--- EXERCISE DETAILS ---
Go through the material below, find each line with the word "cleanup", and copy those lines.

───── RECORDS PROVIDED

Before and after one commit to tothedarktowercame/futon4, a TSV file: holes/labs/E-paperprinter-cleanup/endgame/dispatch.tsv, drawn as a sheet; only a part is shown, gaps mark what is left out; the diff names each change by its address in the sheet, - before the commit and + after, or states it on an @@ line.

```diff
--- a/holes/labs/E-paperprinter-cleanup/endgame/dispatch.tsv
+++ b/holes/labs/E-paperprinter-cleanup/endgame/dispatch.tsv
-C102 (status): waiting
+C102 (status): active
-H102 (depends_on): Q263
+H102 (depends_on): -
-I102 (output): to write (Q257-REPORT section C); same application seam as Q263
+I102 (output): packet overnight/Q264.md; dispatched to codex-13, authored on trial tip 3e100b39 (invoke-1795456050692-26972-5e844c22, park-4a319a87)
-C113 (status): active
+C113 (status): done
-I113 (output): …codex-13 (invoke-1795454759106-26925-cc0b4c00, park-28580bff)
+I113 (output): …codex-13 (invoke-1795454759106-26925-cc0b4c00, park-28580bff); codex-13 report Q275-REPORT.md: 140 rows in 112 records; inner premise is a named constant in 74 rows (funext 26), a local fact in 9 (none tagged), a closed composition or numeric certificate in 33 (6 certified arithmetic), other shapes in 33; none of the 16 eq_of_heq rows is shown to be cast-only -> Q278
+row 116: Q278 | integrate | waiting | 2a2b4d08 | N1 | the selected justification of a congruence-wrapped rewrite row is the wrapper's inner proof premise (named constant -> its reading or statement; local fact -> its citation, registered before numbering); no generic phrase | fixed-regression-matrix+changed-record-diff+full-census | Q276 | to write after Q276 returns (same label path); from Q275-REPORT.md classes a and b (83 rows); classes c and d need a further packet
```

──────────

--- RESULT ---
Before and after one commit to tothedarktowercame/futon4, a TSV file: holes/labs/E-paperprinter-cleanup/endgame/dispatch.tsv, drawn as a sheet; only a part is shown, gaps mark what is left out; the diff names each change by its address in the sheet, - before the commit and + after, or states it on an @@ line.
--- a/holes/labs/E-paperprinter-cleanup/endgame/dispatch.tsv
+++ b/holes/labs/E-paperprinter-cleanup/endgame/dispatch.tsv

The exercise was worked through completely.